Rationale: This lesson will help children identify /s/, the phoneme represented by S. Students will learn to recognize /s/ in spoken words by learning a meaningful representation, or a slithering snake, and the letter /s/ in phonetic cue reading by distinguishing rhyming words from beginning letters.


Materials: primary paper, pencil, a poster with the tongue tickler "Sally put salt in Sam's sandwich." Drawing paper and crayons, printed words on cards (sat, task, sing, had, song, past, slim, list); book Six Sleepy Sheep by J. Gordon, and an assessment worksheet with pictures with and without /s/ sounds.


Introduction, Activities, and Procedure:

1. "Letters have their own sounds, and some letters even have more than one sound. Words are made up of letters which represent sounds, and when the sounds are blended together the words has a meaning. Today we're going to work on spotting the slithering snake s in words. We call it the slithering snake s because "ssssss" is the hissing noise that snakes make, and "s" looks like a snake. The sounds /s/ is represented by the letter s. Let's practice writing the letter s."


2. Let's make a snake motion, "sssss" and we're going to draw a snake in the air with our hands together. When we make the "sss" sound, our teeth are closed and we are blowing out air, our tongue touches the roof of our mouths on the sides.


3. I'm going to show you how to find the slithering snake /s/ in the word snake. I'm going to stretch it out and use our hand motion, "Ssssss-nnn-a-a-a-ke." Did you notice your teeth closed and air coming out?


4. Let's try a tongue tickler (pull out poster) "Sally put Salt on Sam's sandwich". Let's say it together and we're going to stretch the /s/'s this time. "Ssssssssally put sssssalt on Sssssam'sssss sssssandwich." This time, we're going to break the /s/ off of the word, "S-ally put s-alt on S-am-'s s-andwich."

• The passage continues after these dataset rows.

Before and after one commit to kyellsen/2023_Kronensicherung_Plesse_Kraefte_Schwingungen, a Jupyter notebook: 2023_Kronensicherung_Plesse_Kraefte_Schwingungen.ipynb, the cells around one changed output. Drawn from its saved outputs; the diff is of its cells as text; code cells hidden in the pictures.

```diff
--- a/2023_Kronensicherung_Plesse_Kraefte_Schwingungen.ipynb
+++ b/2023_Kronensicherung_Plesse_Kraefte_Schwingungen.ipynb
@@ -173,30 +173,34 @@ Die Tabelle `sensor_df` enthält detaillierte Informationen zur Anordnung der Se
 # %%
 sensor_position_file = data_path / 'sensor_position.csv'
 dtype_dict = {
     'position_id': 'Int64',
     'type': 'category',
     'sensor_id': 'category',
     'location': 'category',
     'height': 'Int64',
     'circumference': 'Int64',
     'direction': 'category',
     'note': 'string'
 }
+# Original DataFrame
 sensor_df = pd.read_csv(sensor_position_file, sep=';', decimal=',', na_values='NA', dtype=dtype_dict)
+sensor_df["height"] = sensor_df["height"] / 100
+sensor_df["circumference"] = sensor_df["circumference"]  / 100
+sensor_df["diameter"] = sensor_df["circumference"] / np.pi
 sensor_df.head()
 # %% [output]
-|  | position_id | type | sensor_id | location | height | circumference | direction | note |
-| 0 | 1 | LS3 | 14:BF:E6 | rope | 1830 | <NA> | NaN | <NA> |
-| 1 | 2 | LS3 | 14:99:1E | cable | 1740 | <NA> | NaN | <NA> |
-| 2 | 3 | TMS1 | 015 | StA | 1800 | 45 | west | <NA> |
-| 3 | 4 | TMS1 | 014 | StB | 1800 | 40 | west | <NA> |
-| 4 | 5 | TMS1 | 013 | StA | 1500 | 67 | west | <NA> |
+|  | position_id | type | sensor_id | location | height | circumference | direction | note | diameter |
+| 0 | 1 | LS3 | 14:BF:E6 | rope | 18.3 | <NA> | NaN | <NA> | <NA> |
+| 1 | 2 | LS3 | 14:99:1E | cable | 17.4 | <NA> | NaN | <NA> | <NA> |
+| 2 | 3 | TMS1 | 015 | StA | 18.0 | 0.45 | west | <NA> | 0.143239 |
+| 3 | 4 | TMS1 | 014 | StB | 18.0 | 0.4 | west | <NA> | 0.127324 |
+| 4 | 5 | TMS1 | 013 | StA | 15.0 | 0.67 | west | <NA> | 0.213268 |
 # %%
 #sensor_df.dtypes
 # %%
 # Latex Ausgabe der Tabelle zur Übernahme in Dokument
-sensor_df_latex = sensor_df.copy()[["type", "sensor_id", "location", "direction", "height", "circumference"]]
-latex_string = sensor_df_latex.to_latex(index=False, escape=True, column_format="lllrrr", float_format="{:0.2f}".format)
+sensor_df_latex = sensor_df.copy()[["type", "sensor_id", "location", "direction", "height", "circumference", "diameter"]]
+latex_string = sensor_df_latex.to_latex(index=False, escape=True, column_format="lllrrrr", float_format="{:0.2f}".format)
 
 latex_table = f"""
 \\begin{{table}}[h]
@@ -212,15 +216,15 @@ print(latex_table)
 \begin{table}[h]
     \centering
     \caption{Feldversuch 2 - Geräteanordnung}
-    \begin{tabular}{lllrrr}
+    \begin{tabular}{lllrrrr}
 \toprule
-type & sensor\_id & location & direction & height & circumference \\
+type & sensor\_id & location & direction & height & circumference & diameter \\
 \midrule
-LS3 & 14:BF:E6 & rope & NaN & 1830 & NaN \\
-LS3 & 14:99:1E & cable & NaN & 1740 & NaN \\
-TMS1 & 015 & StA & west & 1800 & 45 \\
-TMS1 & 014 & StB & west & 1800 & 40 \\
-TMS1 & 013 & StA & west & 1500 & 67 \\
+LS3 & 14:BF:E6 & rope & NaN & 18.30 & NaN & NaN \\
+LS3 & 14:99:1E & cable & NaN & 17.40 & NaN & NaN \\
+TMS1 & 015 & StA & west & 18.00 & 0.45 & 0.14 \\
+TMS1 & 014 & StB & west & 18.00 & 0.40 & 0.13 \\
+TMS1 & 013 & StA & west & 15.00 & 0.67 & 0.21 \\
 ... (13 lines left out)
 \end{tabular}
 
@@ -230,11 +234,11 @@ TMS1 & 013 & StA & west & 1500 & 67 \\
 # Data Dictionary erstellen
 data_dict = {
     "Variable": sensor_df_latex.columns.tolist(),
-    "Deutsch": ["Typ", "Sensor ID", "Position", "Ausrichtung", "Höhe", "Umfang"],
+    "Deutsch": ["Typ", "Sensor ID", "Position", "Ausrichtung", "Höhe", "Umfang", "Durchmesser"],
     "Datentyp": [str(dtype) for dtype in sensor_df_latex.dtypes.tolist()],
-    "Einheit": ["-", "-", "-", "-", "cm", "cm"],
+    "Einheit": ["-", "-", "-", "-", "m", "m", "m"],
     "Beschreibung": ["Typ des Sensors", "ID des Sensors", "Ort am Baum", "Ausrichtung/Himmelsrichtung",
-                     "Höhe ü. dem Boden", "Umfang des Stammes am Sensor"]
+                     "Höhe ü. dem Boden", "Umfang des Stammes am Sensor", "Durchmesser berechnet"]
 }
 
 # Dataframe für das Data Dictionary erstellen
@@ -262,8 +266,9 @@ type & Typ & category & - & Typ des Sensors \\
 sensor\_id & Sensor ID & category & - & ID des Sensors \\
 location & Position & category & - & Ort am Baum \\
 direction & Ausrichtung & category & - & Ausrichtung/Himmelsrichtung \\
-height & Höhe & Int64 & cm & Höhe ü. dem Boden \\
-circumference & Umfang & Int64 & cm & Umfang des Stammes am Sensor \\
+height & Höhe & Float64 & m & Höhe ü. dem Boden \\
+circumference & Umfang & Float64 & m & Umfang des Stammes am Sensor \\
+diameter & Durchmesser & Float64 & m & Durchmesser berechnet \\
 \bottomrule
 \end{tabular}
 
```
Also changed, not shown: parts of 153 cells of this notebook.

5. Provide students with primary paper and pencil. "For a capitol "S" we're going to start a little bit below the rooftop and make a "c" that goes to the fence, Then we're going to keep going to make a backwards "c" that goes from the fence down to the sidewalk and back up a little bit. "Next, we are going to make a lower case "s." This is the same as the capital "S" except it is smaller. Start making the c a little bit below the fence and come down to make the backwards "c" at the sidewalk just like the capitol "S." Doesn't it look like a curled up snake? Let's write ten of each, upper case "S" and lower case "s."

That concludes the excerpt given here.